When the London Amateur Brewers (LAB) asked if we would be interested in joining the judges for their recent regional home brewing competition, we jumped at the chance.
Like most people, we’ve observed the results of judged competitions with bemusement in the past: “How did that win!?” Although we knew it wouldn’t be on the scale of CAMRA’s Champion Beer of Britain we thought it might give us some insight into how such decisions get made.
Arriving at Beavertown’s new Tottenham Hale brewery at 8:45 am on a Saturday, the first thing that struck us was how reliant it all is on good will — on unpaid volunteers with the necessary skills giving up half their weekend. (Our only qualification for judging beer is enthusiasm which is why we were each paired with someone more experienced who had achieved some level of BJCP accreditation.)
Ah, yes — the BJCP. Judging a competition with something like 150 entries without using some kind of rules, however arbitrary, would be impossible. The BJCP system breaks those entries down into categories and provides rigid style definitions: they say Cream Ale ought to have ‘sparkling clarity’, for example, so even if your attempt tastes incredible, it will lose points if it is hazy and has lumps floating in it.
In fact, some beers which didn’t really taste all that great scored reasonably well because they were clear, correctly conditioned, and formed and retained a decent head. Flavour isn’t everything, at least not in this context.
The emphasis on ‘style’ works reasonably well with fairly common types of beer such as bitter or IPA. The judges had lots of experience drinking commercial examples and knew what to expect. ‘California Common’, on the other hand, presents more of a challenge, as does ‘Festbier’, only a handful of which are ever found on sale in the UK, and usually past their best — judges were largely reliant on the written descriptions from the BJCP to decide if a beer was ‘correct’.
There was also a sense that some entrants struggled to find a category for their beer and, shoe-horning it into the closest fit, found themselves docked points for not being ‘true to style’. Others seemed to have attempted one style but accidentally brewed another (e.g. it had gone sour, or turned out darker than expected) and were trying it on.
All in all, the BJCP system rewards conformity and ‘cloning’ while punishing creativity.
Now, let’s be clear: the judges try their absolute best, within the rules they’ve signed up to, to make sure great beers get the recognition they deserve. There was lots of agonising and soul-searching, with arbitration from stewards and senior judges, and we heard variations on “I’d drink that all day if I could, but it’s not a [STYLE]” throughout the day. But final decisions in each category were made by re-tasting the top scorers and ranking them without close reference to style guidelines: which one really was best?
The toughest part, arguably, is completing feedback forms for each beer. If the comments aren’t honest, then what’s the point? But if they’re too blunt, then they might be discouraging, and the LAB don’t want to put people off brewing or competing in future. Generally, it was possible to say, even where a beer scored poorly, that it was a problem with ‘trueness to style’ rather than poor brewing technique. There was, however, no nice way to say, “This beer made me retch and forced me to spit it into a bucket.”

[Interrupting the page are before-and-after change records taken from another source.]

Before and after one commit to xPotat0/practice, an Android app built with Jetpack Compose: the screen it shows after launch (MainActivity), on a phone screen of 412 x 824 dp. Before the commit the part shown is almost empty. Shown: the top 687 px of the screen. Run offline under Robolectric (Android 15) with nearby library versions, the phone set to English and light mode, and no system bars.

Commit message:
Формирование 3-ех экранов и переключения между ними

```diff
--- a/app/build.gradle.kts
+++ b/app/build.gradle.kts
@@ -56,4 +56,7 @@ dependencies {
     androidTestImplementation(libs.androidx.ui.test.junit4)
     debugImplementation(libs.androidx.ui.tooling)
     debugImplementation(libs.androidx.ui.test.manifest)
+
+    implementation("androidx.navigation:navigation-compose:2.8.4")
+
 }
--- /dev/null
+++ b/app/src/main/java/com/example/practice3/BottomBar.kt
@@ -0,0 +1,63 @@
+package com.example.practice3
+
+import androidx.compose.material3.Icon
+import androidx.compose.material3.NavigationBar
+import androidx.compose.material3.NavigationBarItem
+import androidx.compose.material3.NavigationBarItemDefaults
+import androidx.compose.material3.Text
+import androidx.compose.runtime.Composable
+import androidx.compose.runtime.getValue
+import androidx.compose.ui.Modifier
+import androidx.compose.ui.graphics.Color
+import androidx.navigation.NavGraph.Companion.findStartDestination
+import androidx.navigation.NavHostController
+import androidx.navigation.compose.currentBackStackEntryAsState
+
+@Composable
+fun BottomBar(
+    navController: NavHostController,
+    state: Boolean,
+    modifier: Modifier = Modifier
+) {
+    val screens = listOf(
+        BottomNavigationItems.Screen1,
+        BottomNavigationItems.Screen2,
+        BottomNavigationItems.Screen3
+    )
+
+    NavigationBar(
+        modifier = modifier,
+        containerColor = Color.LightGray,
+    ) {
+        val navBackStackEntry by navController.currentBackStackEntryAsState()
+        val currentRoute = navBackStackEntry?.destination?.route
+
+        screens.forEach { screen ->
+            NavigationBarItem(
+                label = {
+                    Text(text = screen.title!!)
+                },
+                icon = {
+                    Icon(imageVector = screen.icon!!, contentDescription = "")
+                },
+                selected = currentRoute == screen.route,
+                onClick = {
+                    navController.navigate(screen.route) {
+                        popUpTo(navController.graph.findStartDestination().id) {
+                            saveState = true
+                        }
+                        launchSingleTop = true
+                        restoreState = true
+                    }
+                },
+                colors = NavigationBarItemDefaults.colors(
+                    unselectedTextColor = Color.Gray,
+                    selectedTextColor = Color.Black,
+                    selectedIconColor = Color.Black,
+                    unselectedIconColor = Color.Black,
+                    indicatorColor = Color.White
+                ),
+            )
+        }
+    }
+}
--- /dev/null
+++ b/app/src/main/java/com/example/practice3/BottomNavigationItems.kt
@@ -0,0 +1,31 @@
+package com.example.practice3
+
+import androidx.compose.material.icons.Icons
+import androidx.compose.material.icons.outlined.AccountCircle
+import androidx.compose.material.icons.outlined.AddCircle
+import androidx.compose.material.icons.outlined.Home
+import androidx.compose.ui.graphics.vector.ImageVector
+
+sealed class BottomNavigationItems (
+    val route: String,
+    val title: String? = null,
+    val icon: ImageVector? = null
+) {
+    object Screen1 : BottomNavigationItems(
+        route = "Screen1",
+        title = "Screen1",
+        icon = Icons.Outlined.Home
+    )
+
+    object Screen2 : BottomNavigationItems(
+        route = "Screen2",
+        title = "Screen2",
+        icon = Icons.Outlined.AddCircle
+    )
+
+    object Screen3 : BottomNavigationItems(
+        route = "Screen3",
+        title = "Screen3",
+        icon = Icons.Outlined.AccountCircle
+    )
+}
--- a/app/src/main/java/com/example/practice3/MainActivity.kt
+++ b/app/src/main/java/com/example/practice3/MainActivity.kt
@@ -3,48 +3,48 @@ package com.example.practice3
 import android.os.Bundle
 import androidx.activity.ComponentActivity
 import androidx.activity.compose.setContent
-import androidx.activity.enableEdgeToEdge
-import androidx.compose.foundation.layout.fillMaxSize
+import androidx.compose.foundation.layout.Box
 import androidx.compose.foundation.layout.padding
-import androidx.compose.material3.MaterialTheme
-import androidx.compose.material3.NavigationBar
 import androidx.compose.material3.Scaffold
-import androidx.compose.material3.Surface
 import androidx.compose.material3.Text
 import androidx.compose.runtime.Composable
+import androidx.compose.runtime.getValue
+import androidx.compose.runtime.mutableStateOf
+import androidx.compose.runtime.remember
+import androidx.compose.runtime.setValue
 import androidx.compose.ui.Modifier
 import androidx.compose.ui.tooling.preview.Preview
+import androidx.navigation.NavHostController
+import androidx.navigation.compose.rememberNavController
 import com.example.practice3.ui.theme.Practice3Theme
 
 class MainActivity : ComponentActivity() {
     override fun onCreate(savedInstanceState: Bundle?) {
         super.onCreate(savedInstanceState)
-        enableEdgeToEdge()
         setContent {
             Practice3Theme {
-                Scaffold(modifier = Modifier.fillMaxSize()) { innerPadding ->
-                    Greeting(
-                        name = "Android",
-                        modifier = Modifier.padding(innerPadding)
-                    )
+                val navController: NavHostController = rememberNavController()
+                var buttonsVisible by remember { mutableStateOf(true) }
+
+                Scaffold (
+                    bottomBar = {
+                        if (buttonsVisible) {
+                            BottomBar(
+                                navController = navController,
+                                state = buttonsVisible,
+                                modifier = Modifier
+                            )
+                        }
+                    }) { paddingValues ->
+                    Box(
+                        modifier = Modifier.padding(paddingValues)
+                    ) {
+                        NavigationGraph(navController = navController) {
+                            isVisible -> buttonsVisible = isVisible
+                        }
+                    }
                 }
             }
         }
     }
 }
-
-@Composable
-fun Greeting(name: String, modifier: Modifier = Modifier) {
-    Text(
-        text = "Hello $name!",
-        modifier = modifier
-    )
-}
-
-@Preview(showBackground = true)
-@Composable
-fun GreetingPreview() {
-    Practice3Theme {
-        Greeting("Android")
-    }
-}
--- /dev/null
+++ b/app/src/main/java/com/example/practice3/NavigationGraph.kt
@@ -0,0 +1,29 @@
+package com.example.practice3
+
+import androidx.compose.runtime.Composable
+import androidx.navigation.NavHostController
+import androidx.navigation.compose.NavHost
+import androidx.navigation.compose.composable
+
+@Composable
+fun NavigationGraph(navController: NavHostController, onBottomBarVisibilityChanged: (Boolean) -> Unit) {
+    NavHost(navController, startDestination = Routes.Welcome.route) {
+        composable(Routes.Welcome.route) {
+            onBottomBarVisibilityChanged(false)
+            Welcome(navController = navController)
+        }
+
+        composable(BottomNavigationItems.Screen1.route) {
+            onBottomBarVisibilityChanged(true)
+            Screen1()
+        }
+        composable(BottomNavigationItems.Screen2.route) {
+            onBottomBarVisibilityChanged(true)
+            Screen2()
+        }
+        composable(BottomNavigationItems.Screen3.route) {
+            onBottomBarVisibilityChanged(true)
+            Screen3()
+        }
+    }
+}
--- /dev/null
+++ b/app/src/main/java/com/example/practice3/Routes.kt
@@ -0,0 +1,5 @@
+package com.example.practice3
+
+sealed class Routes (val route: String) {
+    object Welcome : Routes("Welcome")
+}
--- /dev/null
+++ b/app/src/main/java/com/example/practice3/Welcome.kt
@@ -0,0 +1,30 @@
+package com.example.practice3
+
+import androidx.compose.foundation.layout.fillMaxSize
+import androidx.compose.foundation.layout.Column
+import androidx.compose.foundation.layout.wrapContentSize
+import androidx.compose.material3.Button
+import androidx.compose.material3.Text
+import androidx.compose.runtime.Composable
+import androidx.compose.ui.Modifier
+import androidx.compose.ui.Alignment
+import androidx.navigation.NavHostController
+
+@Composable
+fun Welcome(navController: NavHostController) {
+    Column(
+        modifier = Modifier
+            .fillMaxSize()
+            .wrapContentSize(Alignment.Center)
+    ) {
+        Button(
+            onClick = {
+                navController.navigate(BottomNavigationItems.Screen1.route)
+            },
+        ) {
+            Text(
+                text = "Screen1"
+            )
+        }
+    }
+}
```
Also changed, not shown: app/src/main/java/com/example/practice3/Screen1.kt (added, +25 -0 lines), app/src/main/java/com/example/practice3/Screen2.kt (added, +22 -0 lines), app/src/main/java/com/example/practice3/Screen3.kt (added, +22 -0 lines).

Some good beers no doubt got knocked out, just as some good teams have been knocked out of the World Cup, but those that made it to the final judging table for ‘Best of Show’ were undoubtedly deserving. Here, a couple of category winners simply didn’t stand up to scrutiny: the best saison was better than the best lager, in absolute terms, for example. The overall winner, after much impassioned argument and careful consideration, was a flawless black IPA with commercial potential.
On balance, we might enter a BJCP-rules competition if we thought we’d brewed a particularly good example of a standard style, but not if we’d brewed anything remotely unusual.
And, from now on, we’ll certainly have a little more sympathy with the judges at national and international competitions.